Appreciating the treelike nature of a text can also help you understand one of the few devices available in nontechnical prose to visually mark the structure of discourse: the paragraph break. Many writing guides provide detailed instructions on how to write a paragraph. But the instructions are misguided, because there is no such thing as a paragraph. That is, there is no item in an outline, no branch in a tree, no unit of discourse that consistently corresponds to a block of text delimitated by a blank line or an indentation. What does exist is the paragraph break: a visual bookmark that allows the reader to pause, to take a breather, assimilate what he has heard, and then find his place again on the page. (145)
It’s hard to imagine a stronger criticism of something than “there is no such thing”. The irony, which Pinker is wholly aware of, of course, is that what I have just quoted is itself a paragraph. Its key sentence is “The paragraph break visually marks the structure of discourse,” and it undertakes to help the reader understand this idea–it elaborates on it, explains it. Along the way, then, it finds itself saying that it does not (in a particular sense) exist, that there is no such thing as the paragraph it is trying to be. There is only the “visual bookmark” between what comes before and what comes after. It looks like this on the page:
When Pinker says that paragraphs don’t exist, he obviously means this in some formal, linguistic sense. (He’s a linguist, after all.) As Iain McGee puts it: “There is no necessary linguistic reason for a text to be segmented into paragraphs” (239, emphasis in the original). But while Pinker tells us that paragraph breaks offers readers a place to rest, McGee points out that “the paragraph aids the writer in constructing the text” (ibid.) Indeed, I suggest that writers construct paragraphs as much to be kind to themselves as to be kind to their readers. But what McGee and Pinker seem to agree about here is that the paragraph has no intrinsic motivation, no individual dignity, no essence.* And this is the idea I want to challenge.
Essences need not be timeless. To say that something is constructed is not to say that it isn’t real; Foucault famously proposed that there is a “historical a priori“. What this really means is that intelligence has a tradition and this tradition has consequences, in part for how we use language. But the history of discourse is manifest not just as a constraint on what we can say, or a demand on how we say it; our present day discursive conditions are, much more importantly, affordances. (Julia and I have talked about this before.) They allow us to say to say things more effectively and more efficiently than we otherwise could. The traditional paragraph, I want to argue, is such an affordance.

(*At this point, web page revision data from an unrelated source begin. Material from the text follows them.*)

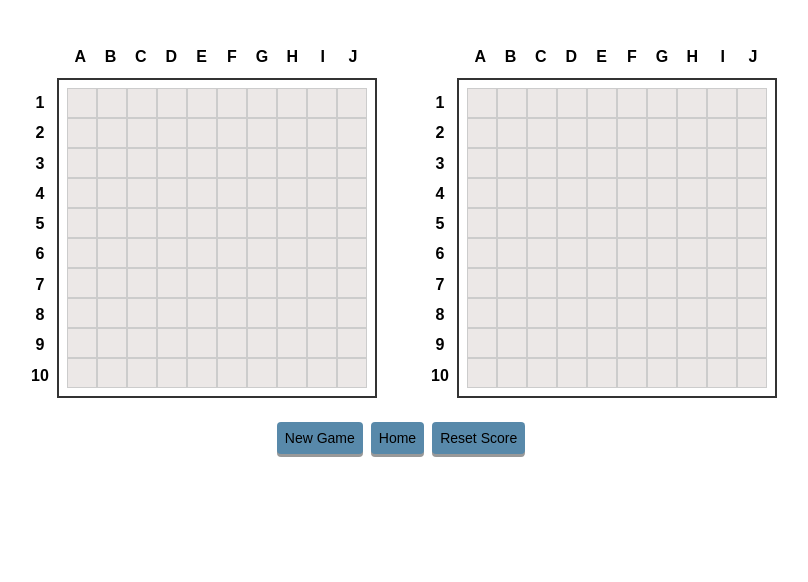
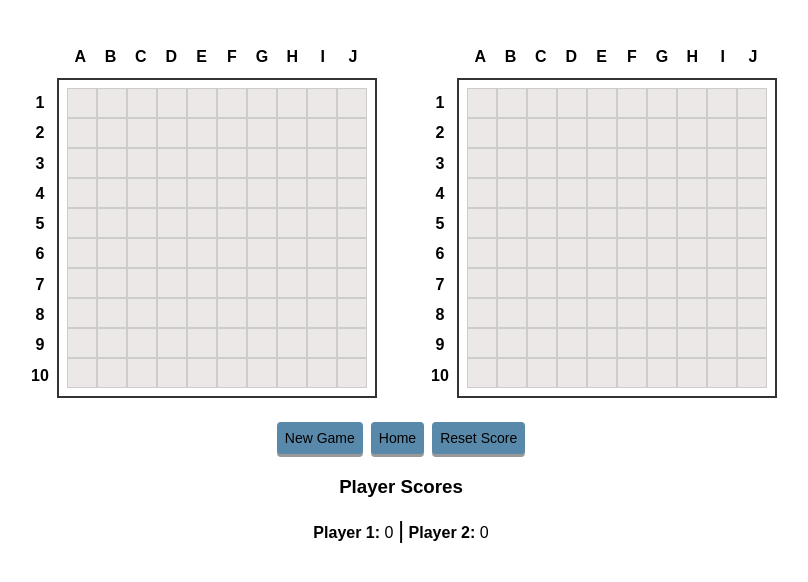
Before and after one commit to MK-DlR/battleship-project, a website with bundled scripts: page public/index.html in a window 1280 px wide. Both pictures are taken after a click on the button "New Game". Shown: the whole page, without its empty margins (239-1047 px from the left). Built offline with nearby package versions, Linux system fonts and the light colour scheme.

Commit message:
feat: add player score display and turn switching
Create switchPlayerTurn and getActivePlayer to handle changing the active player.

```diff
--- a/misc/plan.txt
+++ b/misc/plan.txt
@@ -96,8 +96,9 @@ Extra Credit:
 Notes:
     - don't let users select out of bounds spots to attack
     Done
-    - don't forget to include something that changes the player turn
-      - if user selects a spot that's already been hit, let them still have their turn
+    - handle changing player turn
+        - don't forget to include something that changes the player turn
+        - if user selects a spot that's already been hit, let them still have their turn
     - add name input/s and scoreboard (player 1: SCORE | player 2: SCORE)
         - see tttgame (name inputs, score display, turn display)
     - option to reset scoreboard
--- a/public/displayController.js
+++ b/public/displayController.js
@@ -4,8 +4,13 @@
 
 import { mainContent } from "./layout.js";
 import { Ship } from "./game/ship.js";
-import { getCurrentGameData } from "./gameController.js"; // Use the getter function
 import {
+  getCurrentGameData,
+  switchPlayerTurn,
+  getActivePlayer,
+} from "./gameController.js";
+import {
+  appState,
   showGameScreen,
   showHomeScreen,
   handleNewGame,
@@ -65,7 +70,7 @@ function renderGameboards() {
     const wrapper = document.createElement("div");
     wrapper.classList.add("board-wrapper");
 
-    // create column labels container with a top-left empty cell
+    // create column labels container
     const colLabels = document.createElement("div");
     colLabels.classList.add("column-labels");
     colLabels.style.display = "grid";
@@ -96,7 +101,7 @@ function renderGameboards() {
     rowLabels.classList.add("row-labels");
     rowLabels.style.display = "grid";
     rowLabels.style.gridTemplateRows = `repeat(10, 30px)`;
-    rowLabels.style.marginRight = "2px"; // gap between row labels and board
+    rowLabels.style.marginRight = "2px";
 
     for (let i = 1; i <= 10; i++) {
       const label = document.createElement("div");
@@ -214,9 +219,30 @@ function renderButtons() {
   buttonContainer.appendChild(resetScoreButton);
 }
 
+// display current scores
+function renderScores() {
+  // create container for scores
+  const mainScoreContainer = document.createElement("div");
+  mainScoreContainer.classList.add("main-score-container");
+
+  const playerScores = document.createElement("p");
+  playerScores.innerHTML = `<h3>Player Scores</h3><br>
+  <b>${appState.player1Name}:</b> ${appState.scores.player1} <font size="5">|</font> <b>${appState.player2Name}:</b> ${appState.scores.player2}`;
+  mainContent.appendChild(document.createElement("br"));
+  mainContent.appendChild(mainScoreContainer);
+  mainScoreContainer.appendChild(playerScores);
+}
+
+// display current player turn
+function renderTurn() {
+  // render turn
+}
+
 function renderGamescreen() {
   renderGameboards();
   renderButtons();
+  renderScores();
+  // renderTurn();
 }
 
 export { renderHomescreen, renderGameboards, renderButtons, renderGamescreen };
--- a/public/gameController.js
+++ b/public/gameController.js
@@ -126,6 +126,7 @@ function setupTestScenario(gameData) {
 
 // initialize with test scenario for development
 let currentGameData = setupTestScenario(newGame());
+// ends here?
 
 function getCurrentGameData() {
   return currentGameData;
@@ -135,11 +136,19 @@ function getCurrentGameData() {
 function createNewGame() {
   console.log("Creating fresh blank game...");
   currentGameData = newGame();
+  activePlayerIndex = 0;
   return currentGameData;
 }
 
 // keep old gameData export for backward compatibility (but it won't update)
 const gameData = currentGameData;
+
+// handle changing player turn
+let activePlayerIndex = 0;
+const getActivePlayer = () => currentGameData[activePlayerIndex];
+const switchPlayerTurn = () => {
+  activePlayerIndex = activePlayerIndex === 0 ? 1 : 0;
+};
 
 export {
   message,
@@ -150,6 +159,8 @@ export {
   player2Coords,
   placeAllShips,
   getCurrentGameData,
+  switchPlayerTurn,
+  getActivePlayer,
   createNewGame,
   gameData, // initial test data
 };
--- a/public/styles.css
+++ b/public/styles.css
@@ -120,3 +120,7 @@ body {
   box-shadow: 0 5px #666;
   transform: translateY(1px);
 }
+
+.main-score-container {
+  text-align: center;
+}
```
Also changed, not shown: misc/changelog.txt.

The utility of the paragraph is not just that it breaks up the page, giving the reader and the writer a rest (a break). It’s not a merely visual effect. I’m a pretty staunch defender of the paragraph as a coherent “unit of discourse” that we can make (or, as Pinker puts it, build) well or not so well. Crucially, I believe that we can learn to become better at making such things, not just carving our stream of consciousness into the appearance of them. A paragraph, in the sense that I use that word, is not just whatever happens between a set of visual markers (like a tab indent and a line return). As I said on Twitter, it is a what Deleuze and Guattari call a plateau — “a self-vibrating region of intensities”.
I realize that invoking Deleuze is not the most familiar rhetorical move in defense of the traditional prose paragraph. But let’s remember that T. S. Eliot, who arguably invented modernist poetry (or was at least given credit for doing so by the Nobel Prize committee) did not see his innovations as a break with tradition, but as a continuation of it.
We know how to write paragraphs. Or we know how to write a great many different kinds of paragraph that achieve a wide variety of effects. These skills can be taught and students who learn them will be better writers, and better thinkers, as a result. A paragraph can’t do everything, and will accomplish nothing automatically simply by following a set of prescriptions. But that does not mean that they don’t have their own, internal reason for being. Nor that they can’t find their own composure.
(to be continued…)
*Update: This resonates nicely with some Mike Duncan says in his very useful review of the scholarship on the paragraph: “It is the most obvious and visible evidence of the ebb and flow of our thoughts in writing. Hold a typed page ten feet away — the words fade to smudges, but the indented visual structure remains” (472).